At Watershed, we always planned to do an episode about Doan Brook. After all, it’s the reason our show has the title it does, because it ties together all the neighborhoods we cover - Buckeye, Mount Pleasant and Woodland Hills.
Without further ado, here it is!
Hidden in plain sight
A few years ago, I used to live right next to the brook. But I didn’t even know it was there. As I’d drive up busy Fairhill Road to my apartment, I was always aware there was “something,” back there, in the woods at the side of the road. But I didn’t know what.

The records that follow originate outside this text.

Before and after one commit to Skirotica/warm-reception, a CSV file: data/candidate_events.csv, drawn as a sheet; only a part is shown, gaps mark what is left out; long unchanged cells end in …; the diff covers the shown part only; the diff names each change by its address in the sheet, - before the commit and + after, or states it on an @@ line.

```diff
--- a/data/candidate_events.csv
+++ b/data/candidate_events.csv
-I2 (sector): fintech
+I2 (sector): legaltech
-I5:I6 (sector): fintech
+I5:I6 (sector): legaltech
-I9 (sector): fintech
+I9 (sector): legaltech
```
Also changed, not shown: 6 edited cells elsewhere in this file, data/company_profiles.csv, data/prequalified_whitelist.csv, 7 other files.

That’s a lot of people’s relationship with Doan Brook. They don’t know about it, and if they do, they don’t pay much attention. Big deal. A stream.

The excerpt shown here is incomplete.